Flash forward, Granddad had a stroke. Then flash forward to a week ago, he had another heart attack. At this point Jenn and I revamp our plans for Easter and decide to head to Kentucky for the holiday rather than drive up to see her sister.
Flash forward this past Friday. Earlier in the day Jenn gets a phone call update from her mom. Granddad is doing well and they are talking about sending him home. No reason to stay in the hospital. Later that day Jenn noticed a call from her Aunt. No message. She tabled the call and decided to call back at a later hour. She was getting Audrey from school, and helping with homework.
At the time Jenn didn't answer the phone, I got a call minutes later from her Aunt. A phone call from her Aunt is not something I get. Ever. I answer. Hopefully all was well. Jenn's Aunt tells me that Grandmother had a stroke and she is on her way to the hospital via ambulance. She couldn't get a hold of Jenn, and she asked for me to pass along the message.
I hung up the phone, my staff saw the look on my face. I told them I had to go and get to Jenn. I tied up a few loose ends with my customers and I was gone.
I got home, and Jenn was surprised to see me home 2 hours early. I asked her if she called her Aunt back. She said, no. I said that she might want to call, her Grandmother had a stroke. Everything was stable, but you need to call her.
I saw Jenn's heart sink. I know what it is like being so far away and feeling helpless. We went through a very similar situation when we went to Chicago for a nice overnight trip to see a show, and I got a phone call that BOTH of my Grandparents were in trouble and that I needed to get home.
This situation hit very close to my heart. I knew what Jenn wanted to do. She wanted to get in the car and go. It didn't matter what her mom said. Everything could have been hunky dory and she would want to get in the car and go.
With in an hour I would say tops, we had the dog off to my mom's house, and we were in the car heading south to Kentucky.
Saturday we were in the hospital visiting. They released Granddad, but Grandmother wasn't out of the woods. Upon first glance you couldn't even tell Jenn's Grandmother had a stroke. After listening to the nurses and the family's account of what the doctors were saying made me appreciate what we have here in Cleveland even more.

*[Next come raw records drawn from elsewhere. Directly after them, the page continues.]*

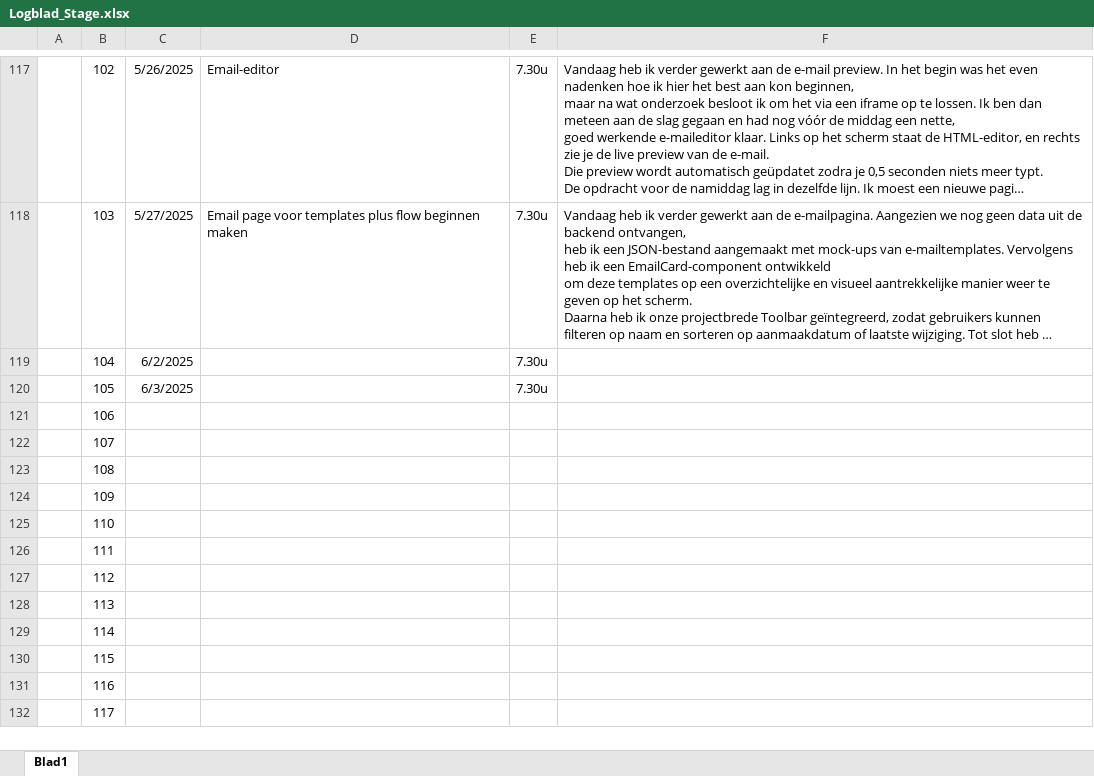
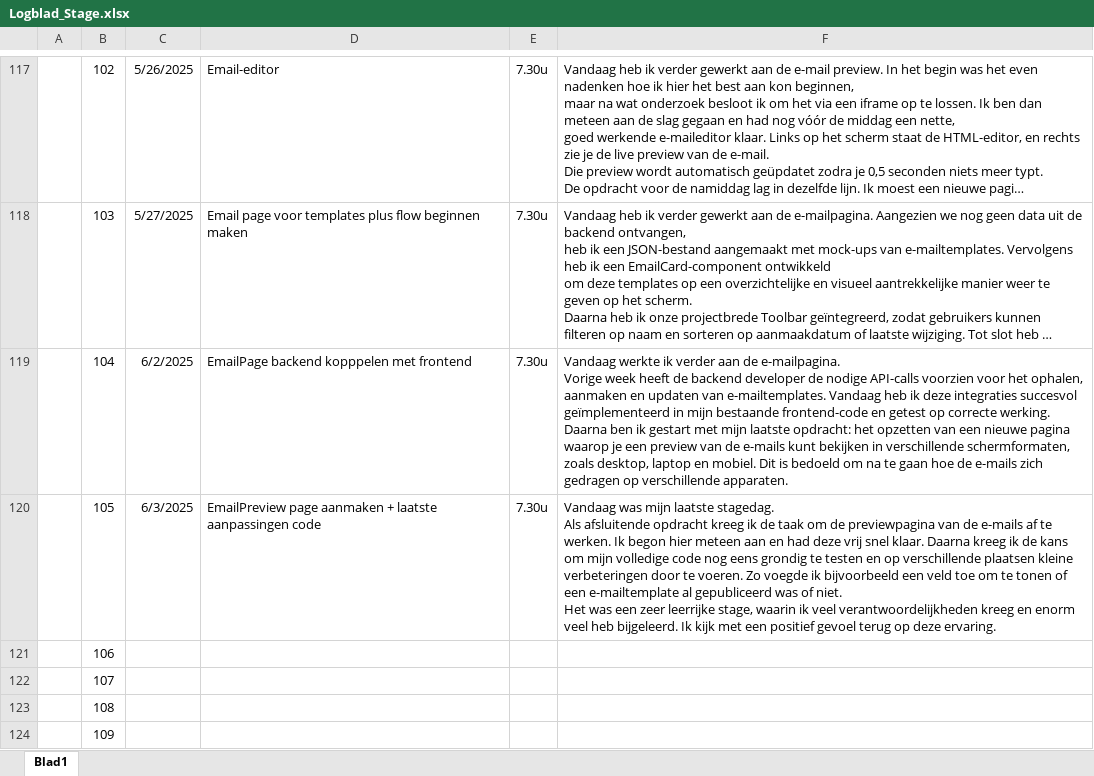
Before and after one commit to TiagoBelmonte/Graduaat-Programmeren, an Excel workbook: stage/Logblad_Stage.xlsx, sheet Blad1, drawn as a sheet; only a part is shown, gaps mark what is left out; the shorter side is filled out with more unchanged rows; long unchanged cells end in …; values as stored, in another font and other column widths than the file's, no borders; ↵ is a line break in a cell; the diff names each change by its address in the sheet, - before the commit and + after, or states it on an @@ line.

```diff
--- a/stage/Logblad_Stage.xlsx (sheet Blad1)
+++ b/stage/Logblad_Stage.xlsx (sheet Blad1)
-D119: (empty)
+D119: EmailPage backend kopppelen met frontend
-F119: (empty)
+F119: Vandaag werkte ik verder aan de e-mailpagina. ↵ Vorige week heeft de backend developer de nodige API-calls voorzien voor het ophalen, aanmaken en updaten van e-mailtemplates. Vandaag heb ik deze integraties succesvol geïmplementeerd in mijn bestaande frontend-code en getest op correcte werking. ↵ Daarna ben ik gestart met mijn laatste opdracht: het opzetten van een nieuwe pagina waarop je een preview van de e-mails kunt bekijken in verschillende schermformaten, zoals desktop, laptop en mobiel. Dit is bedoeld om na te gaan hoe de e-mails zich gedragen op verschillende apparaten.
-D120: (empty)
+D120: EmailPreview page aanmaken + laatste aanpassingen code
-F120: (empty)
+F120: Vandaag was mijn laatste stagedag. ↵ Als afsluitende opdracht kreeg ik de taak om de previewpagina van de e-mails af te werken. Ik begon hier meteen aan en had deze vrij snel klaar. Daarna kreeg ik de kans om mijn volledige code nog eens grondig te testen en op verschillende plaatsen kleine verbeteringen door te voeren. Zo voegde ik bijvoorbeeld een veld toe om te tonen of een e-mailtemplate al gepubliceerd was of niet. ↵ Het was een zeer leerrijke stage, waarin ik veel verantwoordelijkheden kreeg en enorm veel heb bijgeleerd. Ik kijk met een positief gevoel terug op deze ervaring.
```
Also changed, not shown: stage/Evaluatieformulier_Stage_2024-2025_-_GRIT_-_TiagoBelmonte.xlsx, 7 other files.
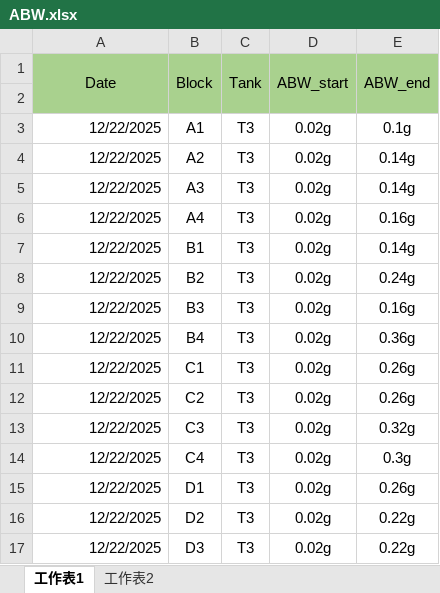
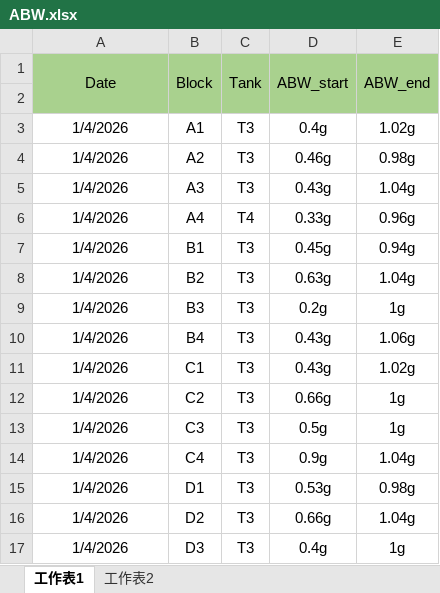
Before and after one commit to saisravanthi8333-coder/shrimp-dashboard, an Excel workbook: ABW.xlsx, sheet 工作表1, drawn as a sheet; only a part is shown; values as stored, in another font and other column widths than the file's, no borders; the diff covers the shown part only; the diff names each change by its address in the sheet, - before the commit and + after, or states it on an @@ line.

```diff
--- a/ABW.xlsx (sheet 工作表1)
+++ b/ABW.xlsx (sheet 工作表1)
-A3:A17 (Date): 12/22/2025
+A3:A17 (Date): 1/4/2026
-A3:A17 alignment: right
+A3:A17 alignment: center
-D3 (ABW_start): 0.02g
+D3 (ABW_start): 0.4g
-E3 (ABW_end): 0.1g
+E3 (ABW_end): 1.02g
-D4 (ABW_start): 0.02g
+D4 (ABW_start): 0.46g
-E4 (ABW_end): 0.14g
+E4 (ABW_end): 0.98g
-D5 (ABW_start): 0.02g
+D5 (ABW_start): 0.43g
-E5 (ABW_end): 0.14g
+E5 (ABW_end): 1.04g
-C6 (Tank): T3
+C6 (Tank): T4
-D6 (ABW_start): 0.02g
+D6 (ABW_start): 0.33g
-E6 (ABW_end): 0.16g
+E6 (ABW_end): 0.96g
-D7 (ABW_start): 0.02g
+D7 (ABW_start): 0.45g
-E7 (ABW_end): 0.14g
+E7 (ABW_end): 0.94g
-D8 (ABW_start): 0.02g
+D8 (ABW_start): 0.63g
-E8 (ABW_end): 0.24g
+E8 (ABW_end): 1.04g
-D9 (ABW_start): 0.02g
+D9 (ABW_start): 0.2g
-E9 (ABW_end): 0.16g
+E9 (ABW_end): 1g
-D10:D11 (ABW_start): 0.02g
+D10:D11 (ABW_start): 0.43g
-E10 (ABW_end): 0.36g
+E10 (ABW_end): 1.06g
-E11 (ABW_end): 0.26g
+E11 (ABW_end): 1.02g
-D12 (ABW_start): 0.02g
+D12 (ABW_start): 0.66g
-E12 (ABW_end): 0.26g
+E12 (ABW_end): 1g
-D13 (ABW_start): 0.02g
+D13 (ABW_start): 0.5g
-E13 (ABW_end): 0.32g
+E13 (ABW_end): 1g
-D14 (ABW_start): 0.02g
+D14 (ABW_start): 0.9g
-E14 (ABW_end): 0.3g
+E14 (ABW_end): 1.04g
-D15 (ABW_start): 0.02g
+D15 (ABW_start): 0.53g
-E15 (ABW_end): 0.26g
+E15 (ABW_end): 0.98g
-D16 (ABW_start): 0.02g
+D16 (ABW_start): 0.66g
-E16 (ABW_end): 0.22g
+E16 (ABW_end): 1.04g
-D17 (ABW_start): 0.02g
+D17 (ABW_start): 0.4g
-E17 (ABW_end): 0.22g
+E17 (ABW_end): 1g
```
Also changed, not shown: 99 edited cells and cell formats elsewhere in this sheet, sheet 工作表2, 1 other file.
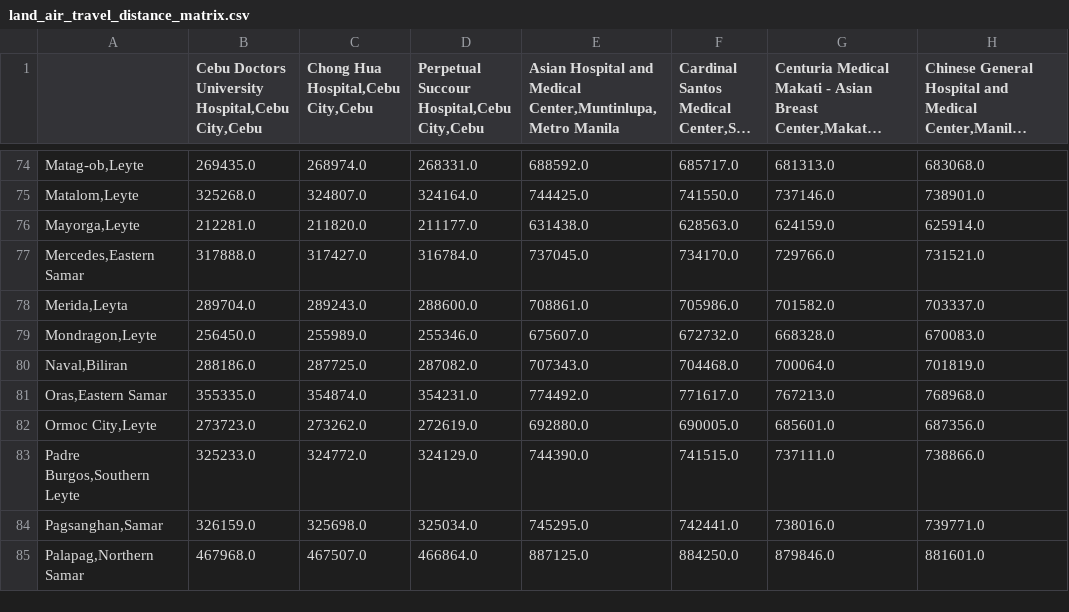
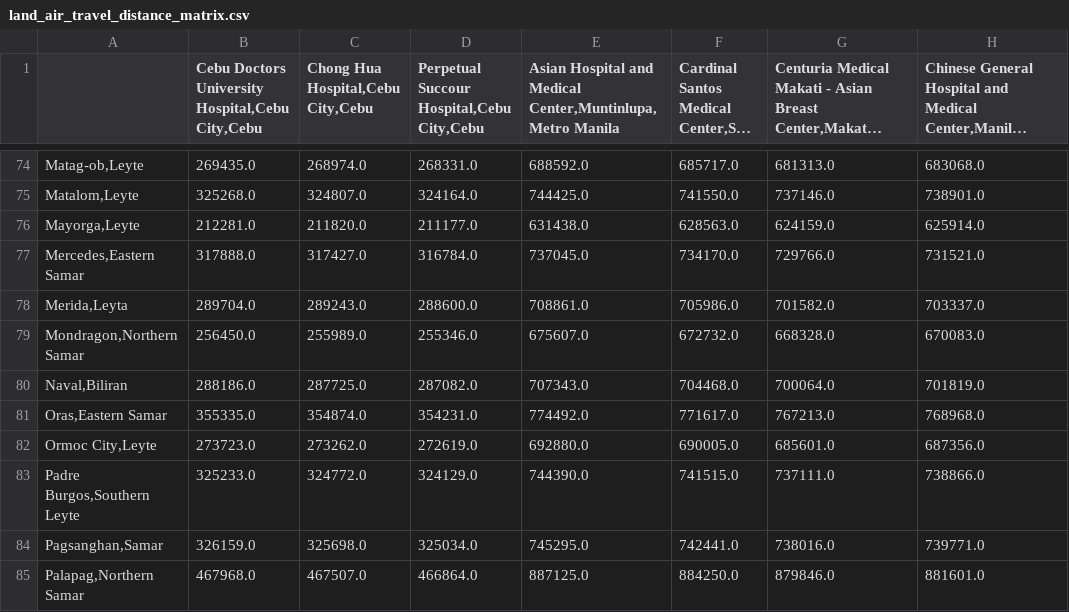
Before and after one commit to lbranera/travel-info-paler, a CSV file: result/land_air_travel_distance_matrix.csv, drawn as a sheet; only a part is shown, gaps mark what is left out; long unchanged cells end in …; the diff names each change by its address in the sheet, - before the commit and + after, or states it on an @@ line.

```diff
--- a/result/land_air_travel_distance_matrix.csv
+++ b/result/land_air_travel_distance_matrix.csv
-A79: Mondragon,Leyte
+A79: Mondragon,Northern Samar
```
Also changed, not shown: data/eastern_visayas.csv, result/land_air_travel_time_matrix.csv, 3 other files.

Cleveland is home to 2 world class health systems. If you have cancer, get to the Ireland Cancer Center at the Cleveland Clinic. Need a heart transplant, get to University Hospitals. There are other great programs at these two great facilities including neurology. If you go to one of these great facilities, you get quick, prompt, and sounds medical advice. If there is uncertainty, they rarely show you they are freaked out about it, and if they are unsure they don't tell you a bunch of bullshit. They tell you, hey we are not sure, but this is what we are going to do. Think an entire hospitals with Dr. Houses.
Now here we are in a hospital, in a small town relative to Cleveland, hearing all about what the 3 doctors who saw Grandmother said. 1 said, you look great don't know why you are here, a 2nd painted a picture of doom and gloom, and the 3rd said that she didn't have a stroke.
Get you stories straight. I was talking to my broth via text while I was there. He said he couldn't trust anyone outside of the Cleveland Clinic, especially in a part of country where they might use butter to treat sunburn still or use snake bites to treat sinning.
That might be all well and good, but Jeff Foxworthy said something pretty true, it doesn't matter how much school you might have gone to, you just seem stupid if you have a southern accent.
In all seriousness, Grandmother seems to be doing well as of right now, which is a good thing. Jenn stayed down there a few extra days with the baby so she can have the peace of mind that everything is ok.
And it may seem that I am being a little hard on the Kentucky hospital, but in all reality I would put America's worst hospital up against the rest of the world's best hospital.
I will let you know how everything turns out.
In the meantime, pray, send good vibes, do anything that you might think help to make sure Jenn can get through this with some sanity.